(Beginning of PROVIDED RECORDS)

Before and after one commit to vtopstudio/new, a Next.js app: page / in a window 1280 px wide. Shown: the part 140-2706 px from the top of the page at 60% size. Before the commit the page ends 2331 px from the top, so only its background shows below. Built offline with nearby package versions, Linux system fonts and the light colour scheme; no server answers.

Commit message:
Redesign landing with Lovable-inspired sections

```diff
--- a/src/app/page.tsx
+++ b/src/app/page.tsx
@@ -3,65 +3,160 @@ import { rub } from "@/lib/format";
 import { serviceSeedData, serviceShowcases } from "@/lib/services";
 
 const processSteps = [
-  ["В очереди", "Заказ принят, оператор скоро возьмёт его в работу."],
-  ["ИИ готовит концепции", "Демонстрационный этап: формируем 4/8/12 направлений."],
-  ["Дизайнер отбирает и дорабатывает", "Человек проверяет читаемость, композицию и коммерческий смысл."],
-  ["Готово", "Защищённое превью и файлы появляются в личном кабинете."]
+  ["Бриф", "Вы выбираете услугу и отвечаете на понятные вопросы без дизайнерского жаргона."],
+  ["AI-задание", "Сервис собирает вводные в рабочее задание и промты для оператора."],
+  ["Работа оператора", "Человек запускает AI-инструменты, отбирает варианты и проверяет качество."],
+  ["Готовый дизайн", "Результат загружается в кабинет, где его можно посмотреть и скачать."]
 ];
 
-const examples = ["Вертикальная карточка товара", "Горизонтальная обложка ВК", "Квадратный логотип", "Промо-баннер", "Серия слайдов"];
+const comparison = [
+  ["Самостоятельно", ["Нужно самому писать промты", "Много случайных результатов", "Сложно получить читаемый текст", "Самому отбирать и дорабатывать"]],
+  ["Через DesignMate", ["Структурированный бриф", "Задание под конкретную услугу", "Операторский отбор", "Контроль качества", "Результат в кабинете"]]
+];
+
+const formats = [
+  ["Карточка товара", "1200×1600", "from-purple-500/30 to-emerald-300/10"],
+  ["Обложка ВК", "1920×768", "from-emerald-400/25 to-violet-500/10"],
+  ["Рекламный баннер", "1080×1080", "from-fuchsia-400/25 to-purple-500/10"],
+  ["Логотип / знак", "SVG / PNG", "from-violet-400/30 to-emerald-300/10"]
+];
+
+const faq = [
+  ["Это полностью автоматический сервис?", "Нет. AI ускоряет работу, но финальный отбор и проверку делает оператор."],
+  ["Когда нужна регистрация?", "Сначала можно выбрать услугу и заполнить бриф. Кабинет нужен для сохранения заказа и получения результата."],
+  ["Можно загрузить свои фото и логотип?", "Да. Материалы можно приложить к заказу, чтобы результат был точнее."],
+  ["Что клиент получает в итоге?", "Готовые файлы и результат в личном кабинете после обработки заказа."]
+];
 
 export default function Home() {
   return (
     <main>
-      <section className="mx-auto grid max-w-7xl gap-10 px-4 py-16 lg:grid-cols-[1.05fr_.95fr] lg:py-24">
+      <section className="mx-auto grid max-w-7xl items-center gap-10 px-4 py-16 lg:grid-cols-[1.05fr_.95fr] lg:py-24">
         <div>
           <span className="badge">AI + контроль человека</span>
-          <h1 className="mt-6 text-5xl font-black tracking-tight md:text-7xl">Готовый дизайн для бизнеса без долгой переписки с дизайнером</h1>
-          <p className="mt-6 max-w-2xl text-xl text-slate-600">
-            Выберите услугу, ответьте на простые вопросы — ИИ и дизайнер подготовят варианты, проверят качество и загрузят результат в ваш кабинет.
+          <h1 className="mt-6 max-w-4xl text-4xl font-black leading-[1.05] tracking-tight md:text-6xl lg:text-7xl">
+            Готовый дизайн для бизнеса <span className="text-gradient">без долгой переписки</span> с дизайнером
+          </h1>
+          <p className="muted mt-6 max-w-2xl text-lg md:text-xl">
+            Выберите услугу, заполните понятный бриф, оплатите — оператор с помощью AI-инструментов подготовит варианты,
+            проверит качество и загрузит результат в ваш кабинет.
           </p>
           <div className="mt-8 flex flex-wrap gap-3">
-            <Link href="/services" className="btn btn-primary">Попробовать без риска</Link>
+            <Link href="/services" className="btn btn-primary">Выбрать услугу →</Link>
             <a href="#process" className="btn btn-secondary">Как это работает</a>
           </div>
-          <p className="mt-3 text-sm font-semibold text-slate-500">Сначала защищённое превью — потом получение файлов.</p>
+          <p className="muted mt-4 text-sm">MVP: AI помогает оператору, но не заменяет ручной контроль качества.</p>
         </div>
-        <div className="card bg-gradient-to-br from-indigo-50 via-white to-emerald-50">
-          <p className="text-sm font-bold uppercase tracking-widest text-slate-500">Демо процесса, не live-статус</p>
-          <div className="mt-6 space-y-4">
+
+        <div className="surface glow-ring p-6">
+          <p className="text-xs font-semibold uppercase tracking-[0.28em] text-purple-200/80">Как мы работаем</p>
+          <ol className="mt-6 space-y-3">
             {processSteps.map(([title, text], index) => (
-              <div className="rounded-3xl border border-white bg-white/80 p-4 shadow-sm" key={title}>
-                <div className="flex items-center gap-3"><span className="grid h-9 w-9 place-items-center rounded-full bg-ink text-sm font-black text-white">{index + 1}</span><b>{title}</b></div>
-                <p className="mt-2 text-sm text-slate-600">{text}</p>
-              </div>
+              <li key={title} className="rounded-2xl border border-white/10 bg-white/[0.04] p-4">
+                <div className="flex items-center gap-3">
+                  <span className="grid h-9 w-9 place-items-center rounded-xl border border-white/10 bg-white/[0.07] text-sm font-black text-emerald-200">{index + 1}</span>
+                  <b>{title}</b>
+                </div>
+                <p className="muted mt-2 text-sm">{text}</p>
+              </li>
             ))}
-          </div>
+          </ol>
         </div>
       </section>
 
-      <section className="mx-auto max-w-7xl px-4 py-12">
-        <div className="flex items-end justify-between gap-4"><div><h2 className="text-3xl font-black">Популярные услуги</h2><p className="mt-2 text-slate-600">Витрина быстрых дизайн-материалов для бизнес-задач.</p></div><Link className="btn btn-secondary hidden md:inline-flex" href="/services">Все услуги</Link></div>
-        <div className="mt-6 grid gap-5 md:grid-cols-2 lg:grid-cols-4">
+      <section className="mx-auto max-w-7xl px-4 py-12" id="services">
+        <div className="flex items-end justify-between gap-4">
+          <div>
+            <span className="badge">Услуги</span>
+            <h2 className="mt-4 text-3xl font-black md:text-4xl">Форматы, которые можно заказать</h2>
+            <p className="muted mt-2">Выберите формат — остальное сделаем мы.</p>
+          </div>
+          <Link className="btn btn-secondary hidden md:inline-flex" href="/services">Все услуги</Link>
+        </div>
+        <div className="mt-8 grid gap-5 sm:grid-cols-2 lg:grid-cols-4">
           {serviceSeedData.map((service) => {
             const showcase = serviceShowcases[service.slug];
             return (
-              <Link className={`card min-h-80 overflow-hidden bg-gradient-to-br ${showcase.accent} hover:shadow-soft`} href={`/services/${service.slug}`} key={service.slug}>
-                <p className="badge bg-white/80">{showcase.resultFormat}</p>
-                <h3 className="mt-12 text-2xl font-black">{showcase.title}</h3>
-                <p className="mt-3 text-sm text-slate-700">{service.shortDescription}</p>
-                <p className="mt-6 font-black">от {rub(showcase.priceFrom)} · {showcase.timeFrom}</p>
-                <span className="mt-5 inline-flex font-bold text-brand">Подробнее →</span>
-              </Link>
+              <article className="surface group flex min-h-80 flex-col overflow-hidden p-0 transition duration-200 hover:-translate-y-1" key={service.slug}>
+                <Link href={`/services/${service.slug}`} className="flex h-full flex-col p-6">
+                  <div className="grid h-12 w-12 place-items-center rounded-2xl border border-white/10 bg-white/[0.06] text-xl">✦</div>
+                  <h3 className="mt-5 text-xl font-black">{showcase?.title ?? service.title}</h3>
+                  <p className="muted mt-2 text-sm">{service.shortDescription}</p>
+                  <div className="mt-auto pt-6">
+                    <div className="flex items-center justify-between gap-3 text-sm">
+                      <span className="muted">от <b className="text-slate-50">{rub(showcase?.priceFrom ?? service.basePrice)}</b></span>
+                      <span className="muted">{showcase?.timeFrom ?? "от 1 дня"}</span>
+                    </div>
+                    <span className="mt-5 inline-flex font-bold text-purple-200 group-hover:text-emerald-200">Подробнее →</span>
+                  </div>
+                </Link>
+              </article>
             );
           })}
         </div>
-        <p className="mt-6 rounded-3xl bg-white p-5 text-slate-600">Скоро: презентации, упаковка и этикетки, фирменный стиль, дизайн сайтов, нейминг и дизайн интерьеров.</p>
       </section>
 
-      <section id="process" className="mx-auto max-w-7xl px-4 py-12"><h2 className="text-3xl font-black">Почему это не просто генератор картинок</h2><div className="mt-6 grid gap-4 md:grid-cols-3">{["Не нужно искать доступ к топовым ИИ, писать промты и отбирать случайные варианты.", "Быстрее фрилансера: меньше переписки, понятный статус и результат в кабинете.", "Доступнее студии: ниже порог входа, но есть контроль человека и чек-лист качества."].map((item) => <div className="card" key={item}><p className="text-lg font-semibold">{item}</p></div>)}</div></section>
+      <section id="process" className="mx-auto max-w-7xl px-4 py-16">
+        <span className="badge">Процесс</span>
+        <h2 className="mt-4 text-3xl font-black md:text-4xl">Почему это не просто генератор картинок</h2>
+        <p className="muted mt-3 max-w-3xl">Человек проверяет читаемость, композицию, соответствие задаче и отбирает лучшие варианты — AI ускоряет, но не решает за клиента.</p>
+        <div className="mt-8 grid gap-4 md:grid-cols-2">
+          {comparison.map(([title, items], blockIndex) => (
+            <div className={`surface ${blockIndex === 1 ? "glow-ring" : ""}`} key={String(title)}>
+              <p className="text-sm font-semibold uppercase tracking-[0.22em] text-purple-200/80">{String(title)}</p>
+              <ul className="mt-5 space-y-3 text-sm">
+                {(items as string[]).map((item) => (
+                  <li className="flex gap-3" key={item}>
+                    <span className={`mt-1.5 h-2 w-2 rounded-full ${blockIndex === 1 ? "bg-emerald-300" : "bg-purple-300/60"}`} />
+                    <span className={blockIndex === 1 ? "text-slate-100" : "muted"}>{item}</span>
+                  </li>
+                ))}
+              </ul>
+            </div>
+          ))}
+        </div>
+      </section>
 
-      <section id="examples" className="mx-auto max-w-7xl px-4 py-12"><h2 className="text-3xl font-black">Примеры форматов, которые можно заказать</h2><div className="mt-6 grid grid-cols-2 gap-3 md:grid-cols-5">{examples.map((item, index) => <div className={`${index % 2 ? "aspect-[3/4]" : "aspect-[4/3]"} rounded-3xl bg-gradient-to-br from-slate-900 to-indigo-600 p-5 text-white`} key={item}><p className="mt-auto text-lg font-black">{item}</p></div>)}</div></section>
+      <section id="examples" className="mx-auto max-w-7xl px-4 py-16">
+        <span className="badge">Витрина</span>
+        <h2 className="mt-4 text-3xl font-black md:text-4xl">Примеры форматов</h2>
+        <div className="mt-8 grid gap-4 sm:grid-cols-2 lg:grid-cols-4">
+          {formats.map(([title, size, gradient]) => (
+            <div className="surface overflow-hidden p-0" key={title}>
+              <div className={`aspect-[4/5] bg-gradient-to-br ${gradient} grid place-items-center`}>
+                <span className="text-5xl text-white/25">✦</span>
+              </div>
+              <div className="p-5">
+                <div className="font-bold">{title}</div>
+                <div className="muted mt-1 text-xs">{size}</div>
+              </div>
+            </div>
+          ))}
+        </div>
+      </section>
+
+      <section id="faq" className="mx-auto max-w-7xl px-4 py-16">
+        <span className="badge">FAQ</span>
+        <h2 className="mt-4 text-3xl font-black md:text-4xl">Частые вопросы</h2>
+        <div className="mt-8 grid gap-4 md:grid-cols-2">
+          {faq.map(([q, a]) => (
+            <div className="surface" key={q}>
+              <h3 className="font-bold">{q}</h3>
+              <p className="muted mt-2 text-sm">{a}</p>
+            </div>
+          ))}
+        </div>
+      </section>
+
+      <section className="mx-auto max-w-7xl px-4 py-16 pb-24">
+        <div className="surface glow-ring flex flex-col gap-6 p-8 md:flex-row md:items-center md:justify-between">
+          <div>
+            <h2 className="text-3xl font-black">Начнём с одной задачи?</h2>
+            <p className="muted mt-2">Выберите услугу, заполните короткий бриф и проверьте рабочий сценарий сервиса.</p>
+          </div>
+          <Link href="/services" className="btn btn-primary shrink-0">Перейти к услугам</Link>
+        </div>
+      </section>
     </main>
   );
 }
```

(End of PROVIDED RECORDS)

Check each line of the data above for the word "slug". Report how many lines have it, and nothing else.

TASK OUTPUT: 4